A devastating portrait of existential loneliness.

This performance exists at the overlapping of a Venn diagram of theatre and performance art: the audience is a deeply voyeuristic witness to a grinding ritual that seeks to perform a dark exorcism of Late Capital. Which is a bold statement, but the understated weirdness of this strange, tense work demands magnification to really get to grips with its subtle yet harrowing thesis.

The performance was staged in Detached, former home of Hobart’s sole newspaper, The Mercury. It’s now an amorphous and mutating cultural centre that houses a fabled art collection, and in which exhibitions, concerts and performance works like Request Programme take place.

It’s not a theatre: everything necessary for a theatrical performance must be brought in; every bit of necessary infrastructure has to be built. This essentially means a set can be purpose-built specifically for one play, and here is an extraordinary meticulous set, with the audience on three of four sides. It’s a convincing depiction of a small bedsit apartment: there’s even running water.

The complex realism is necessary because an audience must understand they not are watching a conventional play – they are staring through the walls into a solitary life. 

Jane Longhurst is an actor of demonstrated and convincing talent who has, over a period of some years, delved into the one person show; last year she gave an impressive and tough performance of Beckett’s Happy Days. Longhurst likes a challenge, and here she gives us a performance with no dialogue. The single character arrives home, gets changed, watches TV, turns off the TV and listens to a music request show on the radio, has a meagre dinner, works on sewing a quilt, goes to the toilet twice, washes up the dishes, stares at herself in a mirror, goes to bed and considers taking an overdose. 

Spoiler alert. 

It’s obvious from the outset that something like this will occur, and it doesn’t lessen the weight of the slow-landing blow when the quiet and appalling moment of ideation arrives.

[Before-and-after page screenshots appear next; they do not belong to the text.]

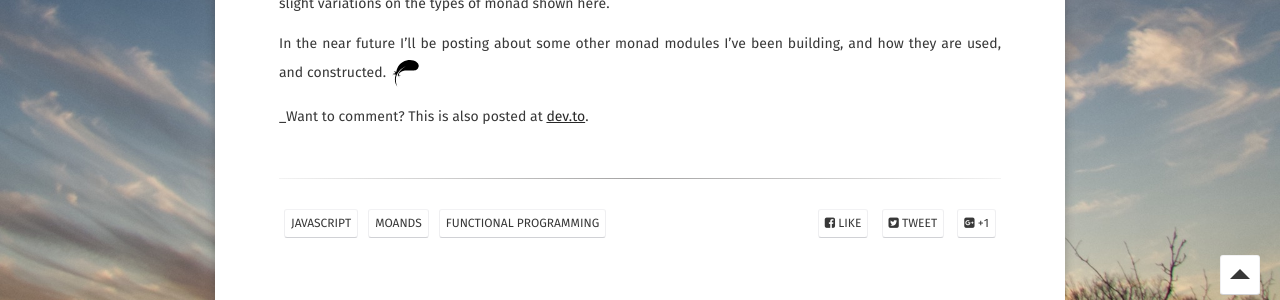
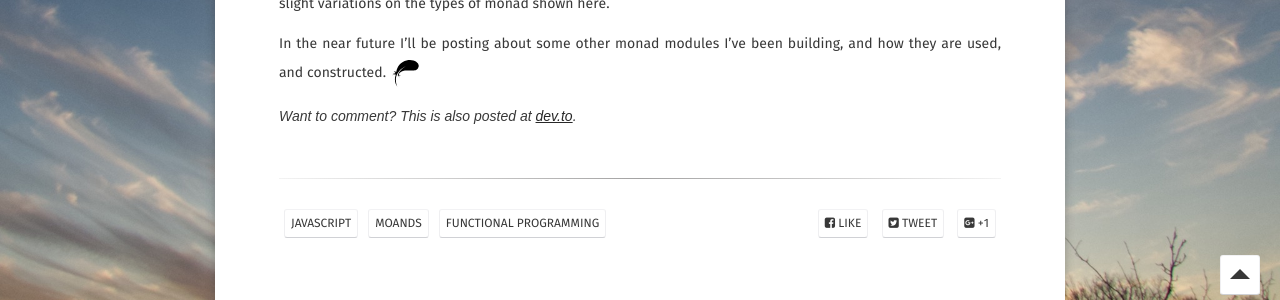
Before and after one commit to rgeraldporter/rgeraldporter.github.io, a Jekyll site: the page built from _posts/2019-06-06-expressive-monads.md, in a window 1280 px wide and 900 px high, scrolled down 13406 px. Shown: the part 595-895 px from the top of the window. Built offline with Jekyll 4.4.1, drawn with Linux system fonts in a browser that asks for light colours; some web fonts are replaced.

Commit message:
Fix typo

```diff
--- a/_posts/2019-06-06-expressive-monads.md
+++ b/_posts/2019-06-06-expressive-monads.md
@@ -499,4 +499,4 @@ Once you have grasped completely the concepts outlined in this introduction, oth
 
 In the near future I'll be posting about some other monad modules I've been building, and how they are used, and constructed.<img src="http://robporter.ca/assets/img/feather-7.svg" style="width:33px;height:33px;display:inline;padding-left:6px" />
 
-_Want to comment? This is also posted at [dev.to](https://dev.to/rgeraldporter/building-expressive-monads-in-javascript-introduction-23b).
+_Want to comment? This is also posted at [dev.to](https://dev.to/rgeraldporter/building-expressive-monads-in-javascript-introduction-23b)._
```
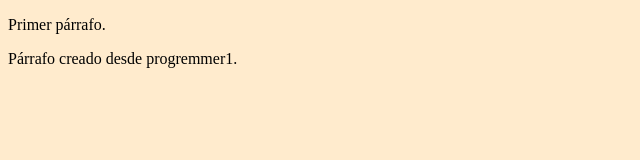
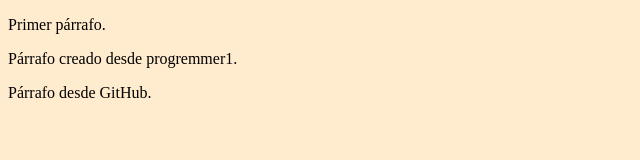
Before and after one commit to Practicas21nm/tareas2, a plain HTML site: page index.html in a window 1280 px wide. Shown: the whole page, without its empty margins (0-640 px from the left). Drawn offline with Linux system fonts and the light colour scheme.

Commit message:
Update index.html

```diff
--- a/index.html
+++ b/index.html
@@ -13,5 +13,7 @@
 
 
   <p>Párrafo creado desde progremmer1.</p>
+
+  <p>Párrafo desde GitHub.</p>
 </body>
 </html>
```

Longhurst performs this action – counting pills to see if there’s enough to accomplish the outcome – with the same rigid determination to get the task completed she has established throughout the performance. It’s near-banal, and like everything that has led to that occurrence, it could be something that she does every day: that contemplating ending her life is something this character lives with, endlessly, until finally the dark night where the step is taken arrives.

It’s utterly chilling. How does someone live like this?

The answer is that it’s likely a lot of people do. A lot of people do their job, make someone else rich, and go home to a few hours of lonely pointlessness that they fill up with control and ritual until they sleep for a time only to get up and do everything again. This is the underbelly of a capitalist society that demands lives of pure function and replaces the need for meaningful human connection with work, transforming everything into labour and rewarding it with unfulfilling consumption. 

Read: Book review: Denizen, James McKenzie Watson

Longhurst is riveting in this role, managing to find a way to make the mundane actions fascinating. It’s a different sort of acting – these are not the fireworks of a thrilling performance, but a stern and dedicated commitment to the overall thesis of the work – the critique of the failing of contemporary life that harshly abandons people and reduces them to their economic output and ability to shop.

Longhurst and director Robert Jarman are not here to impress the audience with pleasing theatrical skill – rather, something is done with this skill. A statement is made. This is art that says something, that expects its audience to think and feel, to be shocked and angered. This is achieved; the work is very successful, the performance subtly magnetic and the staging mesmerising. 

Request Programme by Franz Xaver Kroetz
Translated by Katharina Helm

Detached Gallery, Hobart
Director: Robert Jarman
Lighting Design: Nicholas Higgins 
Sound Design: Jacky Collyer

Stage Manager: Saxon Hornett
Set design: Jon Bowling
Set Build: Paul Colegrave

Performed by Jane Longhurst
With the voice of Christopher Lawrence

Tickets: $45

Request Programme will be performed until 14 August 2022 as part of the part of the Beaker Street Festival.

Andrew Harper is a writer, artist and speaker based in Southern Tasmania. His work has been seen in Artist Profile, Un magazine, RealTime and eyeline. He writes a regular column on visual art for Tas Weekend.